Your Memorial Day beach plans may be less than fin-tastic: Watch for sharks, rip currents

As usual, the beach will be a prime destination for folks this Memorial Day weekend, and with the fun and sun comes a few hazards, from stinky seaweed and hungry sharks to dangerous rip currents and bone-chillingly cold water. Here's what to be aware of as you head to the beach this weekend.

Your seaweed forecast

Seaweed should have "minimal impact" at Florida beaches this holiday weekend, according to University of South Florida oceanography professor Chuanmin Hu. "I wouldn't be too worried about it," he told USA TODAY, while admitting that seaweed levels won't be at zero, and that people will still see it at some beaches, including in the Florida Keys.

Hu added that seaweed, aka sargassum, has been seen offshore of beaches in the Gulf of Mexico in Texas and at the Mississippi Delta. Overall, it's "still far away from the beaches there," he said.

Another sargassum expert, Christine J. Mariani of Sargassum Monitoring, told USA TODAY that "we estimate that this weekend the beaches of Florida will be free of sargassum." However, if weather conditions continue as forecast, a "large mass of sargassum is likely to impact Florida, the Bahamas and the Keys within the next 10 to 15 days."

Blob spotted: Sargassum, seaweed that sometimes resembles a big brown blob, seen in Fort Pierce, Florida

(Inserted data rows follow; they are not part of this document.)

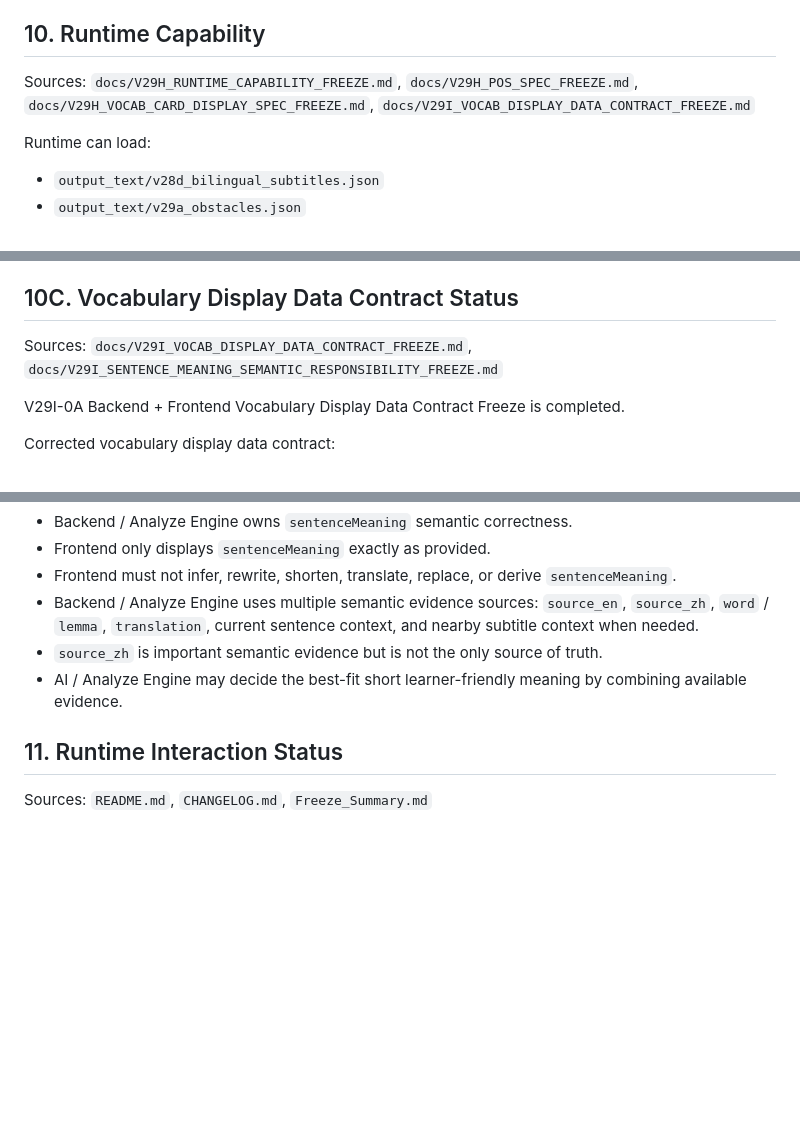
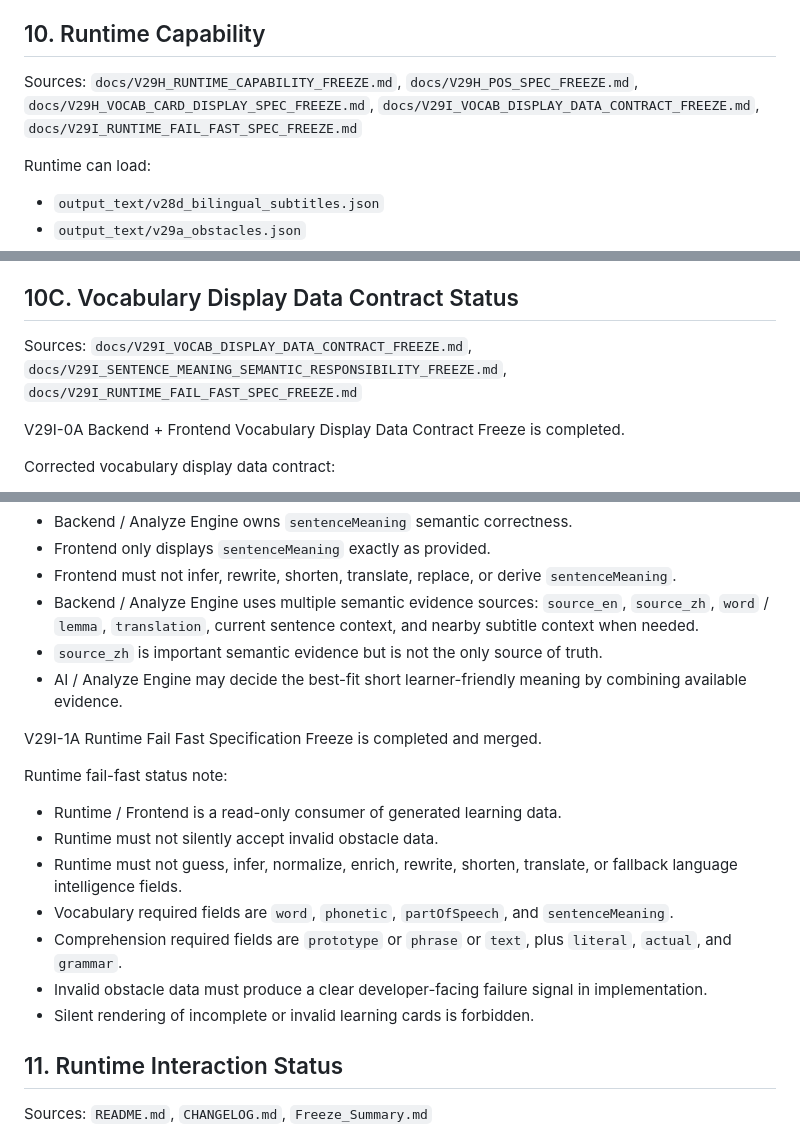
Before and after one commit to sunjade493-wq/video-english-assistant, a Markdown page: docs/PROJECT_STATUS_V6.md, 3 parts joined by grey strips. Drawn GitHub-style; blank space fills up the shorter version.

Commit message:
docs: sync V29I runtime fail fast status

```diff
--- a/docs/PROJECT_STATUS_V6.md
+++ b/docs/PROJECT_STATUS_V6.md
@@ -168,7 +168,7 @@ Current frozen vocab schema:
 
 ## 10. Runtime Capability
 
-Sources: `docs/V29H_RUNTIME_CAPABILITY_FREEZE.md`, `docs/V29H_POS_SPEC_FREEZE.md`, `docs/V29H_VOCAB_CARD_DISPLAY_SPEC_FREEZE.md`, `docs/V29I_VOCAB_DISPLAY_DATA_CONTRACT_FREEZE.md`
+Sources: `docs/V29H_RUNTIME_CAPABILITY_FREEZE.md`, `docs/V29H_POS_SPEC_FREEZE.md`, `docs/V29H_VOCAB_CARD_DISPLAY_SPEC_FREEZE.md`, `docs/V29I_VOCAB_DISPLAY_DATA_CONTRACT_FREEZE.md`, `docs/V29I_RUNTIME_FAIL_FAST_SPEC_FREEZE.md`
 
 Runtime can load:
 
@@ -251,7 +251,7 @@ V29H-3B Implement Vocabulary Card Display is completed in repository state:
 
 ## 10C. Vocabulary Display Data Contract Status
 
-Sources: `docs/V29I_VOCAB_DISPLAY_DATA_CONTRACT_FREEZE.md`, `docs/V29I_SENTENCE_MEANING_SEMANTIC_RESPONSIBILITY_FREEZE.md`
+Sources: `docs/V29I_VOCAB_DISPLAY_DATA_CONTRACT_FREEZE.md`, `docs/V29I_SENTENCE_MEANING_SEMANTIC_RESPONSIBILITY_FREEZE.md`, `docs/V29I_RUNTIME_FAIL_FAST_SPEC_FREEZE.md`
 
 V29I-0A Backend + Frontend Vocabulary Display Data Contract Freeze is completed.
 
@@ -302,6 +302,18 @@ Frozen `sentenceMeaning` semantic responsibility rules:
 - `source_zh` is important semantic evidence but is not the only source of truth.
 - AI / Analyze Engine may decide the best-fit short learner-friendly meaning by combining available evidence.
 
+V29I-1A Runtime Fail Fast Specification Freeze is completed and merged.
+
+Runtime fail-fast status note:
+
+- Runtime / Frontend is a read-only consumer of generated learning data.
+- Runtime must not silently accept invalid obstacle data.
+- Runtime must not guess, infer, normalize, enrich, rewrite, shorten, translate, or fallback language intelligence fields.
+- Vocabulary required fields are `word`, `phonetic`, `partOfSpeech`, and `sentenceMeaning`.
+- Comprehension required fields are `prototype` or `phrase` or `text`, plus `literal`, `actual`, and `grammar`.
+- Invalid obstacle data must produce a clear developer-facing failure signal in implementation.
+- Silent rendering of incomplete or invalid learning cards is forbidden.
+
 ## 11. Runtime Interaction Status
 
 Sources: `README.md`, `CHANGELOG.md`, `Freeze_Summary.md`
```
Also changed, not shown: other parts of docs/PROJECT_STATUS_V6.md (+1 -0 lines).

Sargassum is a lifeline for fish nurseries, hungry migratory birds and sea turtle hatchlings seeking shelter in its buoyant saltwater blooms. But in mass quantities, it chokes life from canals, clogs boat propellers and is a killjoy at the beach, piling up several feet deep like a rotting bog emitting hydrogen sulfide – which smells like rotten eggs – as it decomposes. It can irritate the eyes, nose and throat.

"Over the past several years, South Florida and the Caribbean have experienced high levels of sargassum in coastal waters and on local beaches," according to the Miami-Dade County government. "Excessive amounts of sargassum in populated areas are causing concern worldwide."

Beachgoers walk past seaweed that washed ashore on March 16, 2023 in Fort Lauderdale, Florida.
Beachgoers walk past seaweed that washed ashore on March 16, 2023 in Fort Lauderdale, Florida.

Sharks in Massachusetts

Meanwhile, folks at beaches in Massachusetts should be extra cautious this weekend after multiple marine mammals were found with white shark bites recently.

“Although we haven’t seen a white shark just yet this season, we know they’re here. With beach weather in the forecast and Memorial Day weekend approaching, this is a good reminder for people to review shark safety guidelines and be shark smart,” John Chisholm, a scientist at the New England Aquarium, said in a statement.

Chisholm emphasized the importance of being aware of sharks’ presence in shallow waters, avoiding areas where seals are present or schools of fish are visible, and staying close to shore where emergency responders can reach you if needed.

Danger in the water: Fatal attacks, bites from sharks rose in 2023. Surfers bitten the most.

Nationally, according to, there has only been one reported shark bite in the U.S. so far in 2024. It was in South Carolina earlier in May and was not fatal. Last year, there were 36 reported shark bites in the U.S., and two fatalities, according to the International Shark Attack File.

Frigid water can be dangerous

To the north in Maine, the threat to beachgoers is the temperature of the water, the weather service said. "The warm air temperatures in the low 70s to upper 60s may cause people to underestimate the dangers of the cold water temperatures, which are currently only in the mid 40s," the weather service in Caribou, Maine, warned on Friday.

"The cold temperatures can quickly cause hypothermia to anyone immersed in the water," the weather service said. "Anyone on boats or paddle craft should use extreme caution to avoid this threat."

Rip currents are a deadly beach hazard

As of Friday afternoon, a rip current warning was in effect for beaches near Brownsville, Texas, according to the National Weather Service. Rip currents remain a deadly beach hazard, as they cause about 100 drowning deaths each year in the U.S., according to the weather service.

A rip current is a narrow, strong current that flows quickly away from the shore. The currents often flow perpendicular to the shoreline, moving water away from the surf and into the ocean. "Rip currents can sweep even the best swimmers away from shore into deeper water," the weather service warned.

Beach danger: Graphics show how rip currents endanger swimmers

Over 10 days last summer, rip currents were blamed for seven deaths in Panama City Beach, Florida – the highest number of beach fatalities for any single location in 2023.

Here's what to do if you're caught in rip current.

Contributing: Jennifer Sangalang and Eric Hasert, Treasure Coast Newspapers; Kimberly Miller, Palm Beach Post

This article originally appeared on USA TODAY: Memorial Day weekend beach vibes will be ...dangerous? Our forecast